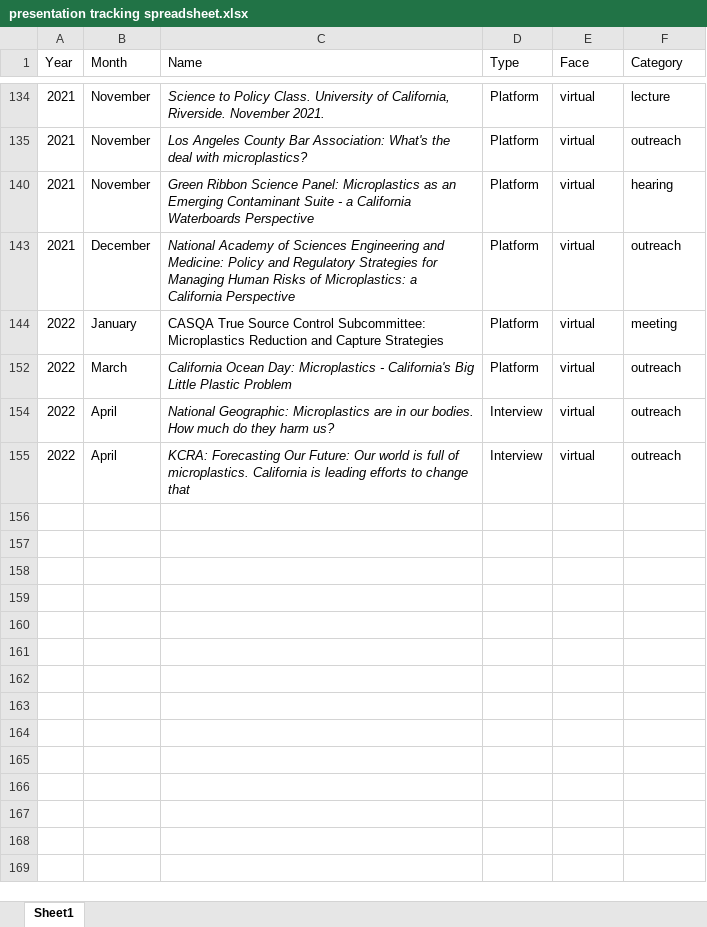
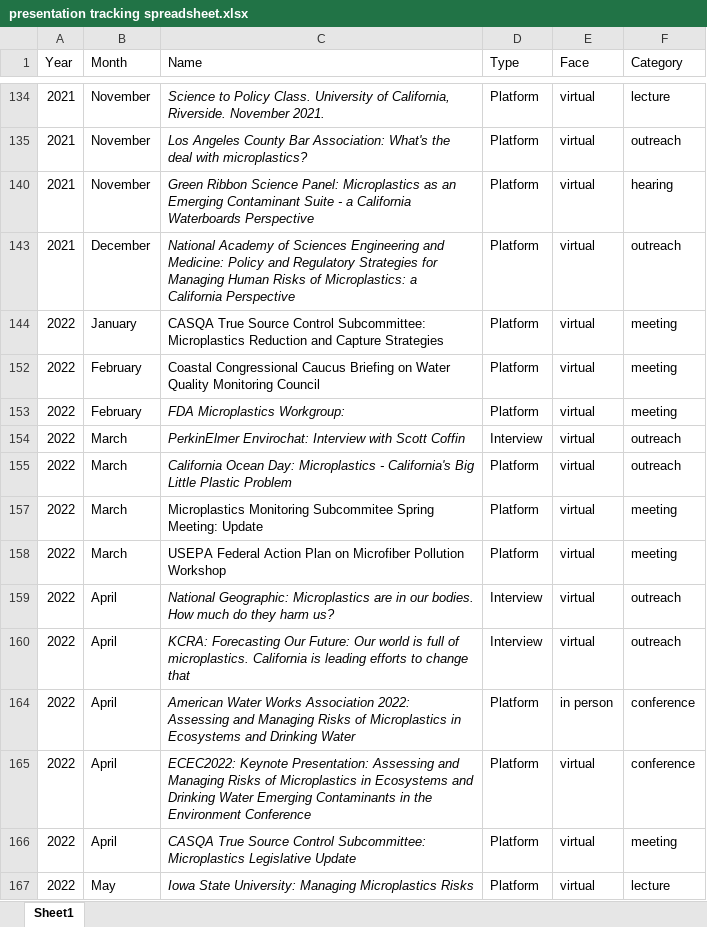
Before and after one commit to ScottCoffin/scottcoffin.github.io, an Excel workbook: assets/data/presentation tracking spreadsheet.xlsx, sheet Sheet1, drawn as a sheet; only a part is shown, gaps mark what is left out; values as stored, in another font and other column widths than the file's, no borders; table styles not drawn; the diff names each change by its address in the sheet, - before the commit and + after, or states it on an @@ line.

```diff
--- a/assets/data/presentation tracking spreadsheet.xlsx (sheet Sheet1)
+++ b/assets/data/presentation tracking spreadsheet.xlsx (sheet Sheet1)
+row 152: 2022 | February | Coastal Congressional Caucus Briefing on Water Quality Monitoring Council | Platform | virtual | meeting
+row 153: 2022 | February | FDA Microplastics Workgroup: | Platform | virtual | meeting
+row 154: 2022 | March | PerkinElmer Envirochat: Interview with Scott Coffin | Interview | virtual | outreach
+row 157: 2022 | March | Microplastics Monitoring Subcommitee Spring Meeting: Update | Platform | virtual | meeting
+row 158: 2022 | March | USEPA Federal Action Plan on Microfiber Pollution Workshop | Platform | virtual | meeting
+row 164: 2022 | April | American Water Works Association 2022: Assessing and Managing Risks of Microplastics in Ecosystems and Drinking Water | Platform | in person | conference
+row 165: 2022 | April | ECEC2022: Keynote Presentation: Assessing and Managing Risks of Microplastics in Ecosystems and Drinking Water Emerging Contaminants in the Environment Conference | Platform | virtual | conference
+row 166: 2022 | April | CASQA True Source Control Subcommittee: Microplastics Legislative Update | Platform | virtual | meeting
+row 167: 2022 | May | Iowa State University: Managing Microplastics Risks | Platform | virtual | lecture
```
Also changed, not shown: 3 other files.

» Exercise: Answer with one number: how many lines in the listing hold "data".

» Response to this task: 3